    Does anyone have any advice or input for me? Please? 🙂 Thank you!
    Julie

  49. Amanda says

    Hello!

    We got 5 chickens from a friend 3 weeks ago (1 is a Buff O and about 2, 1 Buff O and a Rhode Island Red are are 1.5 and 2 Rhode Island Reds are 6 months) they are all fine together.

    Two weeks ago we got 5 silver wyandotte, the are currently 6 weeks old. Last week we got 4 Easter Eggers and 3 Buff Os that are currently 1.5 weeks old. We have the older girls outside in a coop and they have a 40’x40′ area they range in during the day. We have them in 2 separate crates right not.

    Can we combine the younger chicks? Should we keep all the ages separate and introduce them to the older girls in 2 different stages?
    Thank you!

    • The Happy Chicken Coop says

      Hi Amanda,

      I wouldn’t recommend introducing the chicks until they are the a similar size (so they can protect themselves).

      So yes, introduce them at 2 different stages 🙂

      Claire

  50. Sonia Leonard says
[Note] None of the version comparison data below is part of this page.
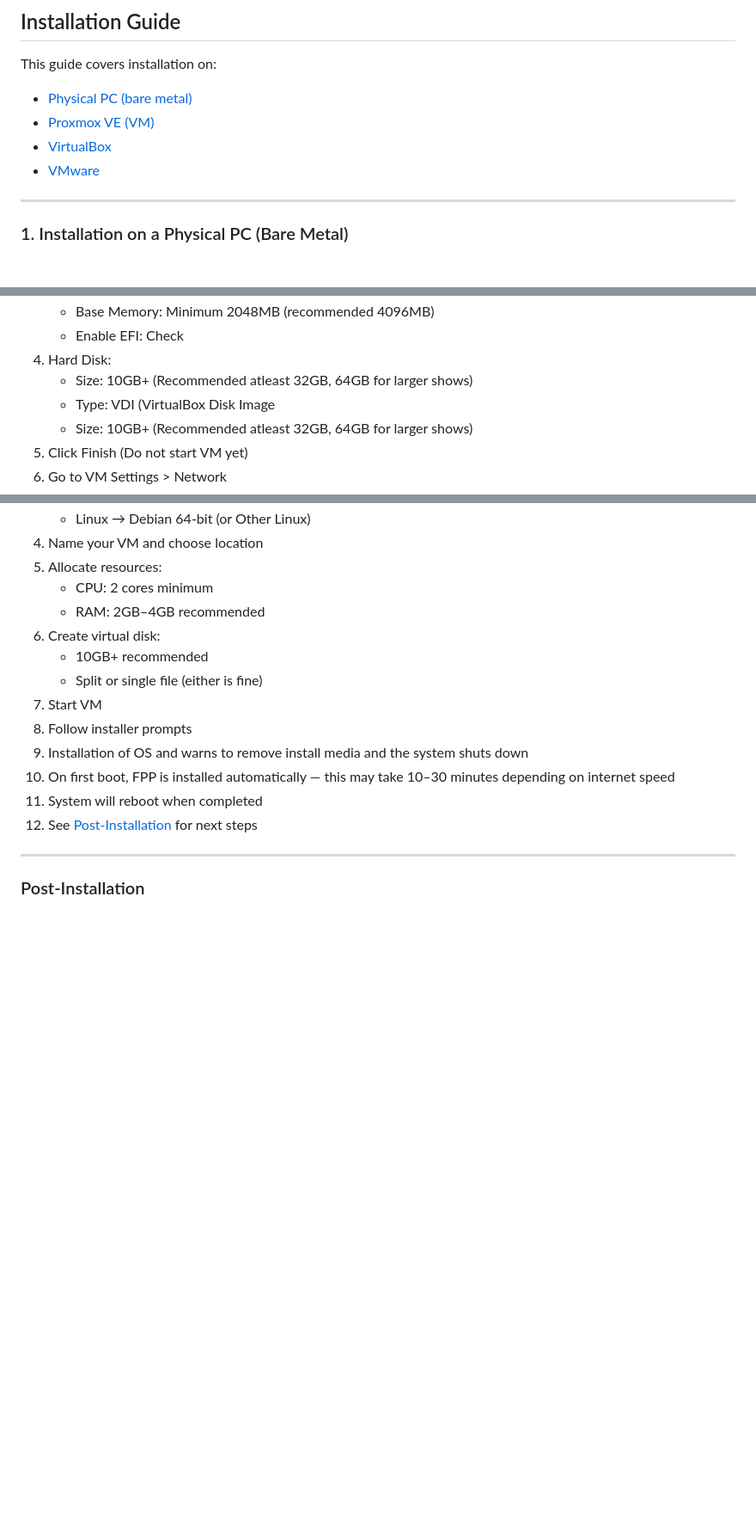
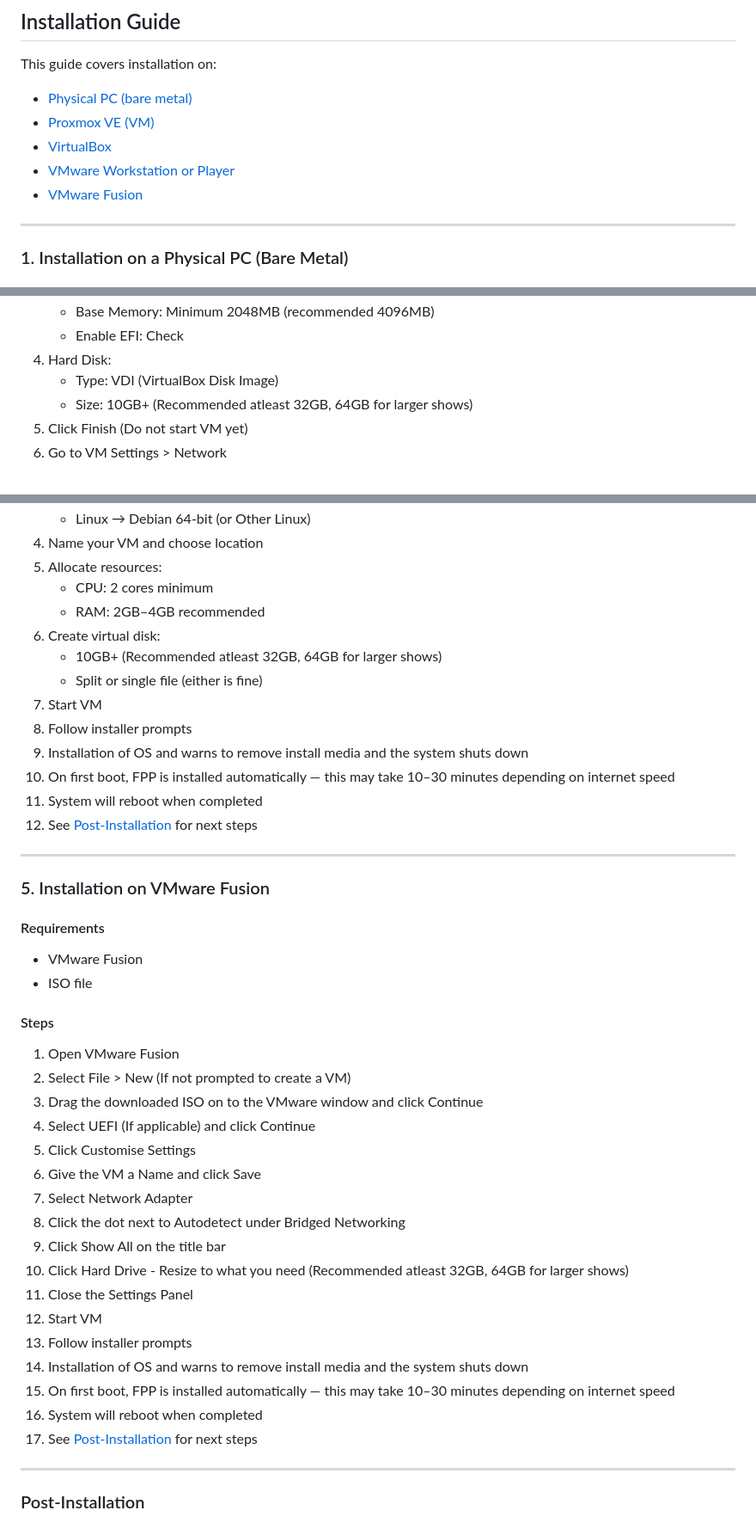
Before and after one commit to jessica12ryan/fpp-os, a Markdown page: README.md, 3 parts joined by grey strips. Shown at 86% size. GitHub-like rendering; blank space fills up the shorter version.

Commit message:
Update README.md to include install instructions for VMware Fusion
Updated installation instructions for VMware and added steps for VMware Fusion.

```diff
--- a/README.md
+++ b/README.md
@@ -61,7 +61,8 @@ This guide covers installation on:
 - [Physical PC (bare metal)](#1-installation-on-a-physical-pc-bare-metal)
 - [Proxmox VE (VM)](#2-installation-on-proxmox-ve-vm)
 - [VirtualBox](#3-installation-on-virtualbox)
-- [VMware](#4-installation-on-vmware-workstation---player)
+- [VMware Workstation or Player](#4-installation-on-vmware-workstation--player)
+- [VMware Fusion](#5-installation-on-vmware-fusion)
 
 ----
 
@@ -134,8 +135,7 @@ bash -c "$(curl -fsSL https://raw.githubusercontent.com/jessica12ryan/fpp-os/lat
    - Base Memory: Minimum 2048MB (recommended 4096MB)
    - Enable EFI: Check
 4. Hard Disk:
-   - Size: 10GB+ (Recommended atleast 32GB, 64GB for larger shows)
-   - Type: VDI (VirtualBox Disk Image
+   - Type: VDI (VirtualBox Disk Image)
    - Size: 10GB+ (Recommended atleast 32GB, 64GB for larger shows)
 5. Click Finish (Do not start VM yet)
 6. Go to VM Settings > Network
@@ -170,7 +170,7 @@ bash -c "$(curl -fsSL https://raw.githubusercontent.com/jessica12ryan/fpp-os/lat
    - CPU: 2 cores minimum
    - RAM: 2GB–4GB recommended
 6. Create virtual disk:
-   - 10GB+ recommended
+   - 10GB+ (Recommended atleast 32GB, 64GB for larger shows)
    - Split or single file (either is fine)
 7. Start VM
 8. Follow installer prompts
@@ -178,6 +178,35 @@ bash -c "$(curl -fsSL https://raw.githubusercontent.com/jessica12ryan/fpp-os/lat
 10. On first boot, FPP is installed automatically — this may take 10–30 minutes depending on internet speed
 11. System will reboot when completed
 12. See [Post-Installation](#post-installation) for next steps
+
+
+---
+
+### 5. Installation on VMware Fusion
+
+#### Requirements
+- VMware Fusion
+- ISO file
+
+#### Steps
+
+1. Open VMware Fusion
+2. Select File > New (If not prompted to create a VM)
+3. Drag the downloaded ISO on to the VMware window and click Continue
+5. Select UEFI (If applicable) and click Continue
+6. Click Customise Settings
+7. Give the VM a Name and click Save
+8. Select Network Adapter
+9. Click the dot next to Autodetect under Bridged Networking
+10. Click Show All on the title bar
+11. Click Hard Drive - Resize to what you need (Recommended atleast 32GB, 64GB for larger shows)
+13. Close the Settings Panel
+14. Start VM
+15. Follow installer prompts
+16. Installation of OS and warns to remove install media and the system shuts down
+17. On first boot, FPP is installed automatically — this may take 10–30 minutes depending on internet speed
+18. System will reboot when completed
+19. See [Post-Installation](#post-installation) for next steps
 
 
 ---
```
    Hi Claire, I have two two year old light sussex,and need to introduce four puletts, two australorps and two barred rocks. Puletts are fifteen weeks and have had two weeks in safe zo e in run.The older hens will sometimes still charge at the wire when they see them.I am reluctant to let them free range together as puletts are too flighty and could go over the fence. Do you think I should try the once a week visits with big girls or wait a bit longer till hens stop threatening them. Feeling quite apprehensive.

    • The Happy Chicken Coop says
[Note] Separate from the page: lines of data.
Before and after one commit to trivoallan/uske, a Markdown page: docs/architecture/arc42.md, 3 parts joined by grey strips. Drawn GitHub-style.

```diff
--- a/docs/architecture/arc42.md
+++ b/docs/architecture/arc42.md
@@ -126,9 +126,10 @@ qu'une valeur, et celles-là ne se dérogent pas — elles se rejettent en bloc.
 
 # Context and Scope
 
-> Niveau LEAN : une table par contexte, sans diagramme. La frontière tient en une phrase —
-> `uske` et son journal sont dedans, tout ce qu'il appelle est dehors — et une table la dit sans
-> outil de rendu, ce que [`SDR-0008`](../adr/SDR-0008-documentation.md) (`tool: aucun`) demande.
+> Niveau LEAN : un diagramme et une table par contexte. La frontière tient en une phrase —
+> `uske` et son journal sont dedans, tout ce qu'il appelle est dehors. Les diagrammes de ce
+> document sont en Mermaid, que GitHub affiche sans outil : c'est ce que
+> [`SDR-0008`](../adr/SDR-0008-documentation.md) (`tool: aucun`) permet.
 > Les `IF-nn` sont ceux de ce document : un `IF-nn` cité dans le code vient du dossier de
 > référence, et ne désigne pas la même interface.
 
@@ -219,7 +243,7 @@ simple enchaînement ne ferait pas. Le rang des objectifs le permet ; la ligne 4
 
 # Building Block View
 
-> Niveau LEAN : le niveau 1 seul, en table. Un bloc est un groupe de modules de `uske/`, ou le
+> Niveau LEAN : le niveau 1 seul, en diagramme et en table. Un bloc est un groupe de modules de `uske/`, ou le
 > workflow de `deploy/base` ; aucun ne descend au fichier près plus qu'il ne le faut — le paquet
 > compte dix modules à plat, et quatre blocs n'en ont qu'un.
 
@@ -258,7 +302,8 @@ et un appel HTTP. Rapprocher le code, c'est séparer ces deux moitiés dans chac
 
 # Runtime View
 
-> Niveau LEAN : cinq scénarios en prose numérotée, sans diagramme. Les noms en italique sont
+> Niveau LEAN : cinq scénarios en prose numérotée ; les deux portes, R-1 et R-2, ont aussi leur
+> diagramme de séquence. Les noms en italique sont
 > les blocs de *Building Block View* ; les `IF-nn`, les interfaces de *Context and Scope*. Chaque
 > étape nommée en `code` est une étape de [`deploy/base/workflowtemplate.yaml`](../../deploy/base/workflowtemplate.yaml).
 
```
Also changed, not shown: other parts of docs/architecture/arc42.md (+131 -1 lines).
      Hi Sonia,

      The occasionally charge isn’t uncommon. I personally would try to integrate them and keep a close eye on it. If the older hens get too dominant then separate them and place the pullets back into the safe zone!

      Claire

  51. Sonia Leonard says

    ,pleased to report I put them in together as you suggested, apart from a bit of biff and peck no harm done. Many thanks Claire.

  52. Julianne says

    Ive had a 2 yr old RIR rooster and hen, I recently bought 2 baby Americaunas, the hen is constantly attacking them and the chicks wont go up inside the cope at night. What can i do? They are free range chickens.

    • The Happy Chicken Coop says

      Hi Julianne,

      I would wait until the chicks are at least 15-16 weeks until you introduce them…

      Claire

Leave a Reply

Your email address will not be published. Required fields are marked *